To do:
When a line of the entries contains "primary", please list that line.

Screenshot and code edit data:
= = = = = = =

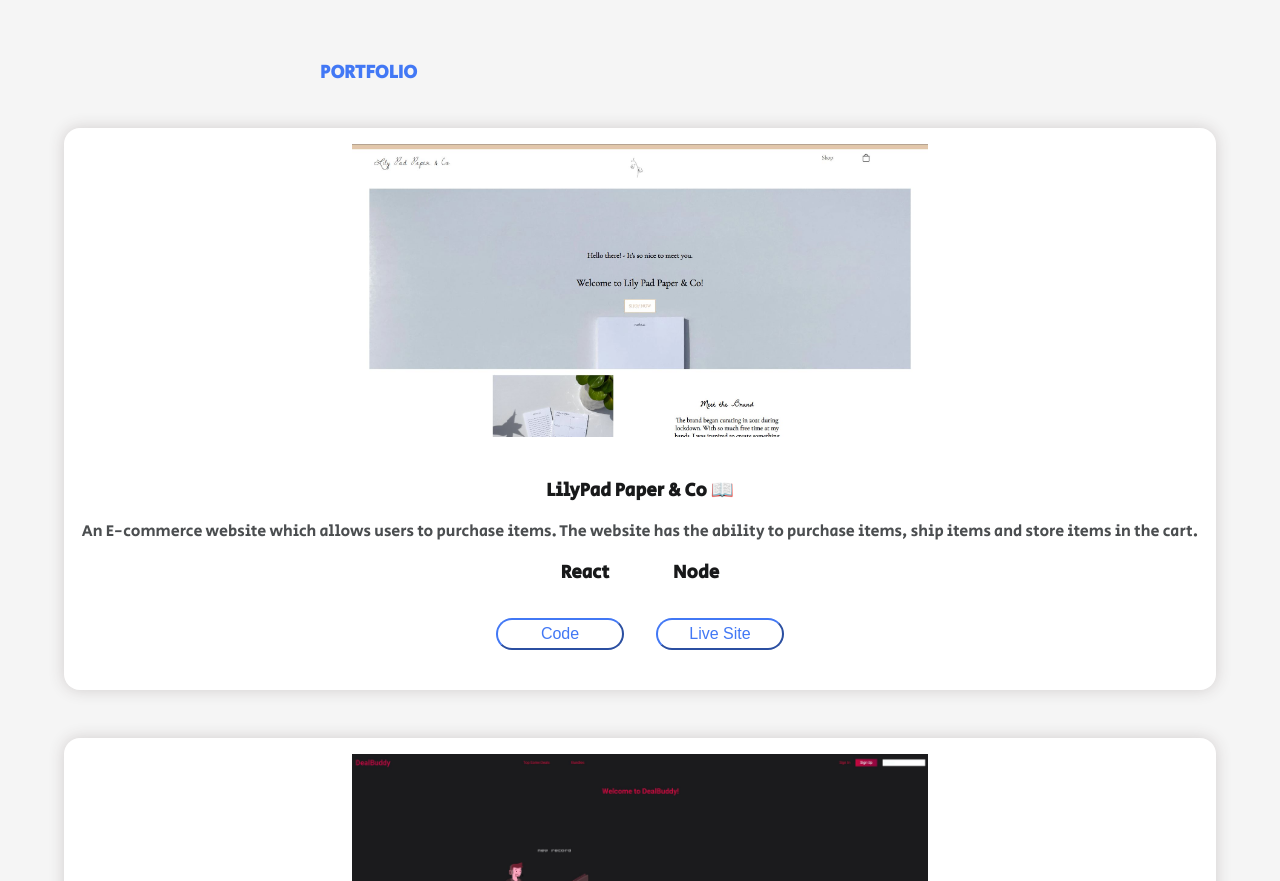
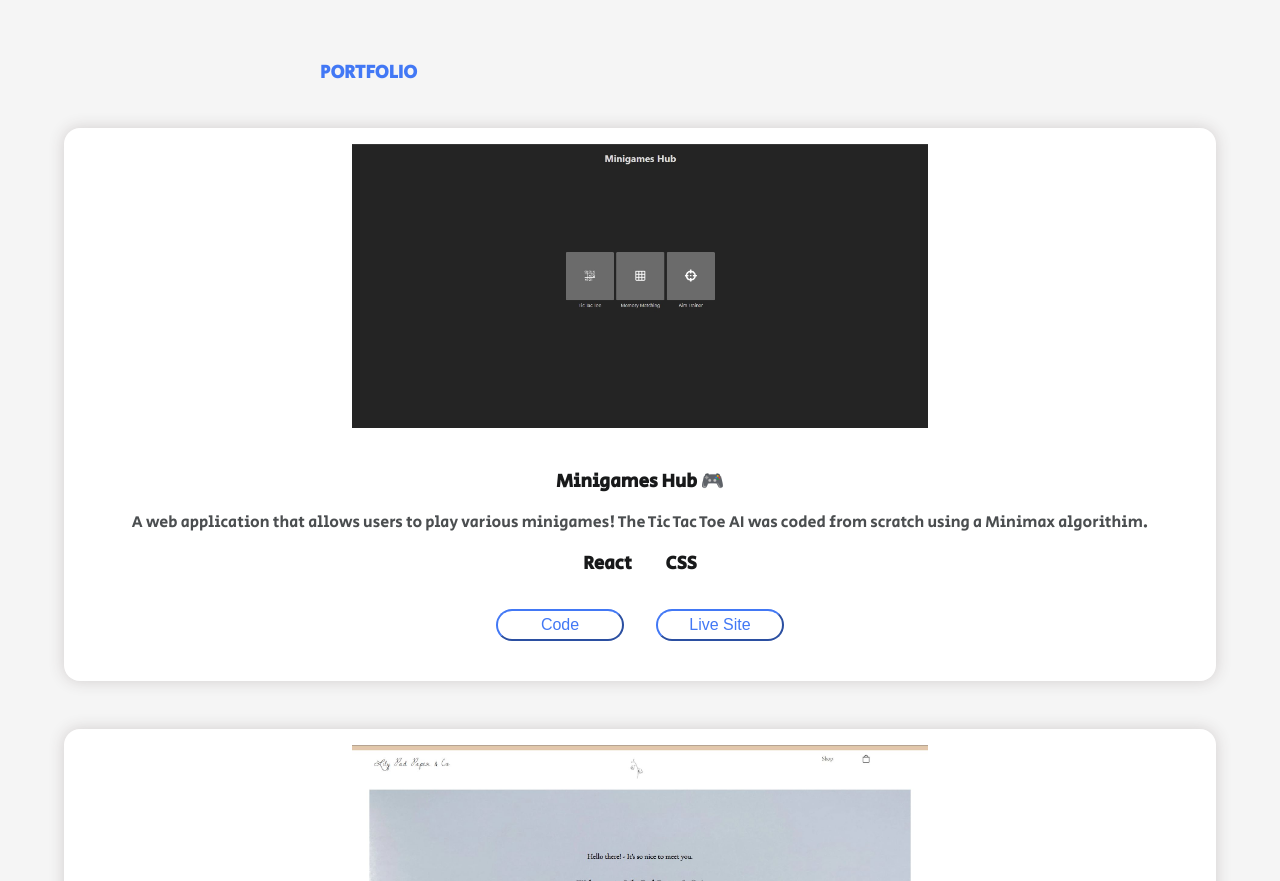
Before and after one commit to Matthewpimentel/Portfolio-Update, a React (Create React App) app: page / in a window 1280 px wide. Shown: the part 760-1641 px from the top of the page. Built offline with nearby package versions, Linux system fonts and the light colour scheme.

Commit message:
added a project

```diff
--- a/src/Components/Projects.js
+++ b/src/Components/Projects.js
@@ -2,6 +2,7 @@
 import lilypad from "../Images/lilypadpaper.JPG";
 import dealbuddy from "../Images/dealbuddy.JPG";
 import pokedex from "../Images/pokedex.JPG";
+import minigames from "../Images/minigames.jpg"
 import {
   useEffect,
   useState,
@@ -63,6 +64,22 @@
       <div className="projects-title">
         <h3>PORTFOLIO</h3>
       </div>
+      <div className="project-info-right">
+        <div className="projects-info-blurb">
+          <h3>Minigames Hub 🎮</h3>
+          <p>
+            A web application that allows users to play various minigames! The Tic Tac Toe AI was coded from scratch using a Minimax algorithim.
+          </p>
+          <h3>
+            React &nbsp; &nbsp; &nbsp; &nbsp; CSS
+          </h3>
+          <div className="projects-links">
+            <button onClick={() => goToLink("https://github.com/Matthewpimentel/mini-games")}>Code</button>
+            <button onClick={() => goToLink("https://matthewminigames.netlify.app/")}>Live Site</button>
+          </div>
+        </div>
+        <img src={minigames}></img>
+      </div>
       <div className="project-info-left">
         <img src={lilypad}></img>
         <div className="projects-info-blurb">
```
Also changed, not shown: src/Images/minigames.jpg (added).
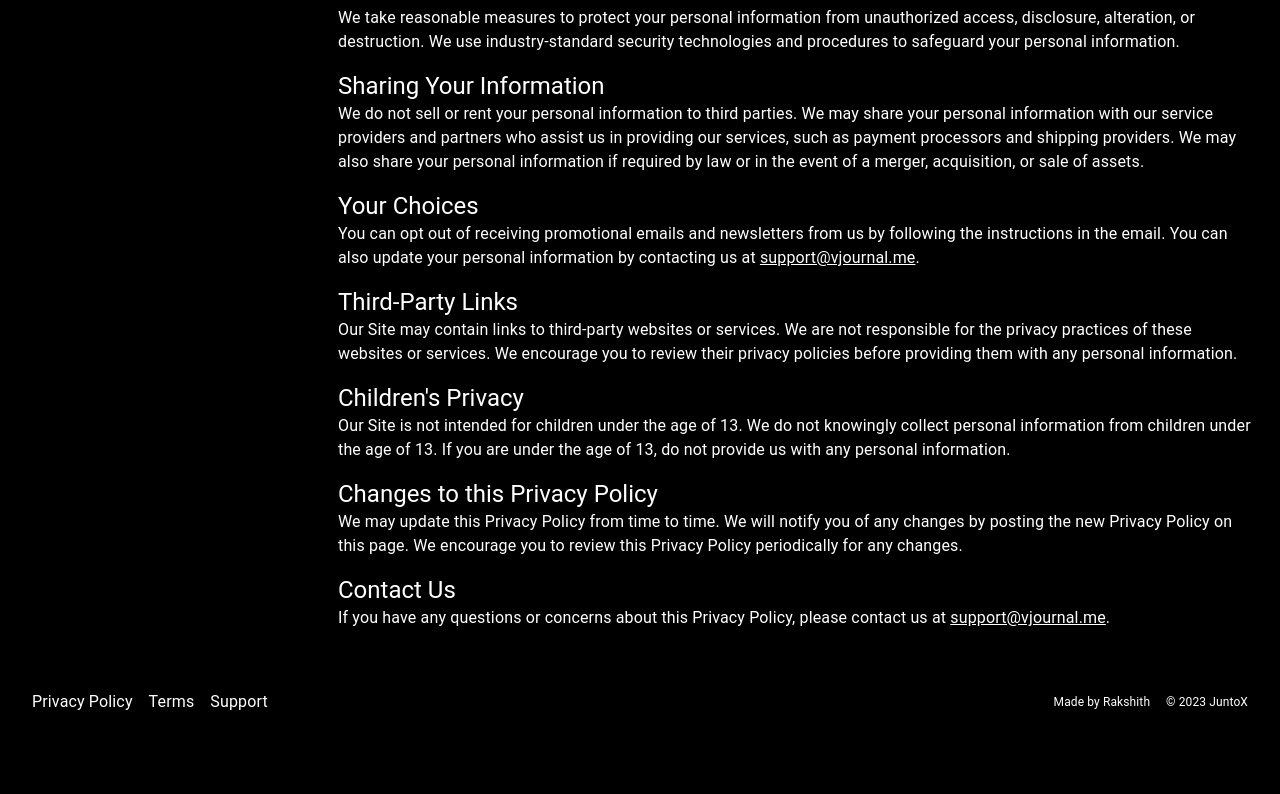
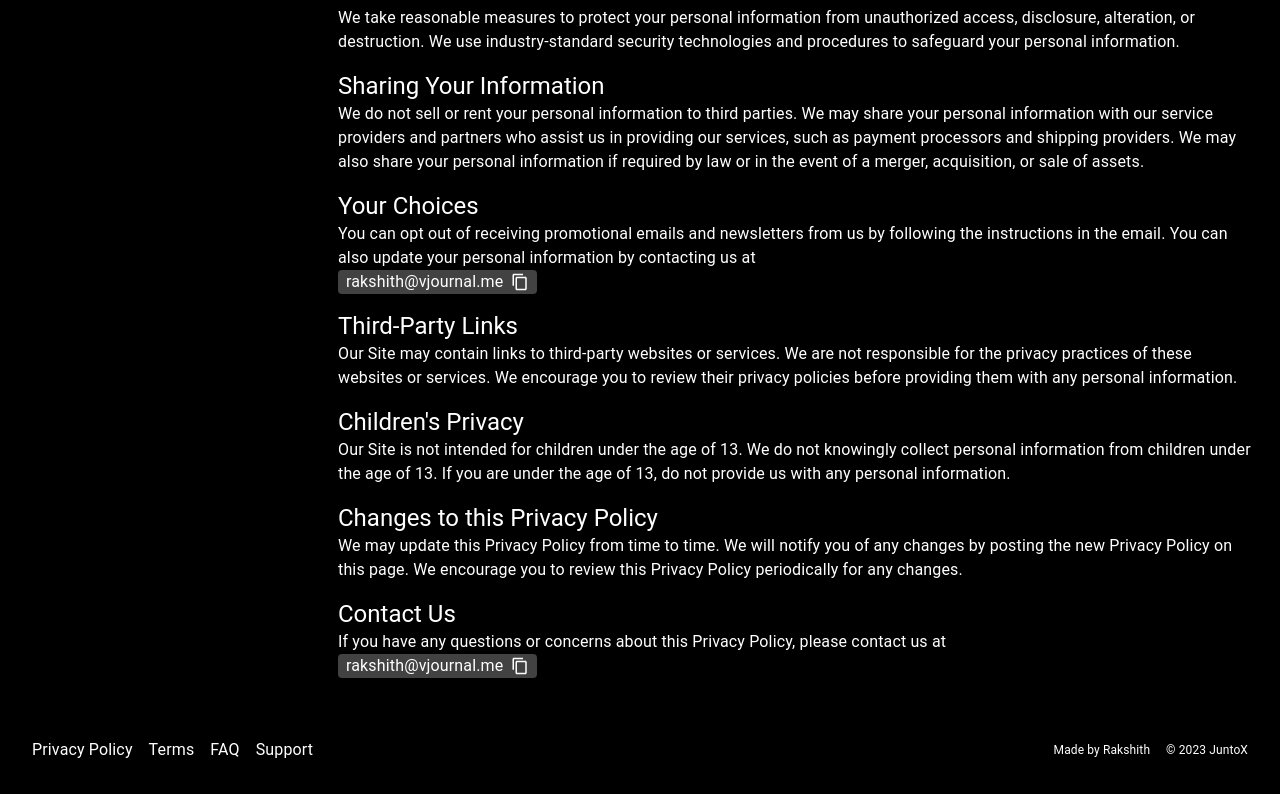
Before and after one commit to rakshithxaloori/vjournal, a Next.js app: page /privacy-policy in a window 1280 px wide. Shown: the part 694-1488 px from the top of the page. Before the commit the page ends 1440 px from the top, so only its background shows below. Built offline with nearby package versions, Linux system fonts and the light colour scheme; no server answers.

Commit message:
add faq page

```diff
--- a/components/layout/footer.js
+++ b/components/layout/footer.js
@@ -40,6 +40,16 @@ const Footer = () => {
         </Typography>
       </Link>
       <Link
+        href="/faq"
+        style={linkStyle}
+        rel="noopener noreferrer"
+        target="_blank"
+      >
+        <Typography component="span" color="primary">
+          FAQ
+        </Typography>
+      </Link>
+      <Link
         href="/support"
         style={linkStyle}
         rel="noopener noreferrer"
--- /dev/null
+++ b/components/supportClipboard.js
@@ -0,0 +1,47 @@
+import { useState } from "react";
+
+import Box from "@mui/material/Box";
+import Typography from "@mui/material/Typography";
+
+import ContentCopyIcon from "@mui/icons-material/ContentCopy";
+
+import FlashMessage from "@/components/flashMessage";
+
+const EMAIL_ADDRESS = "rakshith@vjournal.me";
+
+const SupportClipboard = ({ children }) => {
+  const [message, setMessage] = useState("");
+
+  const copyToClipboard = () => {
+    navigator.clipboard.writeText(EMAIL_ADDRESS);
+    setMessage("Copied to clipboard!");
+  };
+
+  return (
+    <Box sx={{ gap: 1 }}>
+      {children}
+      <Box
+        sx={{
+          display: "flex",
+          flexDirection: "row",
+          alignItems: "center",
+          gap: 1,
+          borderRadius: 1,
+          cursor: "pointer",
+          backgroundColor: "background.paper",
+          width: "fit-content",
+          px: 1,
+        }}
+        onClick={copyToClipboard}
+      >
+        <Typography variant="body1" color="primary">
+          {EMAIL_ADDRESS}
+        </Typography>
+        <ContentCopyIcon color="primary" sx={{ fontSize: 18 }} />
+        <FlashMessage message={message} setMessage={setMessage} />
+      </Box>
+    </Box>
+  );
+};
+
+export default SupportClipboard;
--- a/pages/privacy-policy.js
+++ b/pages/privacy-policy.js
@@ -4,6 +4,8 @@ import Link from "next/link";
 import Box from "@mui/material/Box";
 import Grid from "@mui/material/Grid";
 import Typography from "@mui/material/Typography";
+
+import SupportClipboard from "@/components/supportClipboard";
 
 const PrivacyPolicy = () => {
   return (
@@ -120,12 +122,13 @@ const PrivacyPolicy = () => {
             <Typography variant="h5" color="primary">
               Your Choices
             </Typography>
+            <SupportClipboard>
               <Typography variant="body1" color="primary">
                 You can opt out of receiving promotional emails and newsletters
                 from us by following the instructions in the email. You can also
-              update your personal information by contacting us at <EmailLink />
-              .
+                update your personal information by contacting us at
               </Typography>
+            </SupportClipboard>
           </Box>
 
           <Box sx={{ mb: 2 }}>
@@ -171,10 +174,12 @@ const PrivacyPolicy = () => {
               {" "}
               Contact Us
             </Typography>
+            <SupportClipboard>
               <Typography variant="body1" color="primary">
                 If you have any questions or concerns about this Privacy Policy,
-              please contact us at <EmailLink />.
+                please contact us at
               </Typography>
+            </SupportClipboard>
           </Box>
 
           {/* <Typography variant="h5" color="primary"></Typography>
@@ -186,14 +191,3 @@ const PrivacyPolicy = () => {
 };
 
 export default PrivacyPolicy;
-
-const EmailLink = () => (
-  <Link
-    href="mailto:support@vjournal.me"
-    rel="noopener noreferrer"
-    target="_blank"
-    style={{ color: "#fff" }}
-  >
-    support@vjournal.me
-  </Link>
-);
--- a/utils/theme.js
+++ b/utils/theme.js
@@ -9,6 +9,10 @@ const theme = createTheme({
       primary: "#fff",
       secondary: "#bdbdbd",
     },
+    background: {
+      default: "#000",
+      paper: "#424242",
+    },
   },
 });
 
```
Also changed, not shown: pages/faq.js (added, +75 -0 lines), pages/support.js (+8 -16 lines). Lines whose indentation alone changed are shown as unchanged.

= = = = = = =

Answer section:
+        <Typography component="span" color="primary">
+        <Typography variant="body1" color="primary">
+        <ContentCopyIcon color="primary" sx={{ fontSize: 18 }} />
             <Typography variant="h5" color="primary">
               <Typography variant="body1" color="primary">
               <Typography variant="body1" color="primary">
           {/* <Typography variant="h5" color="primary"></Typography>
       primary: "#fff",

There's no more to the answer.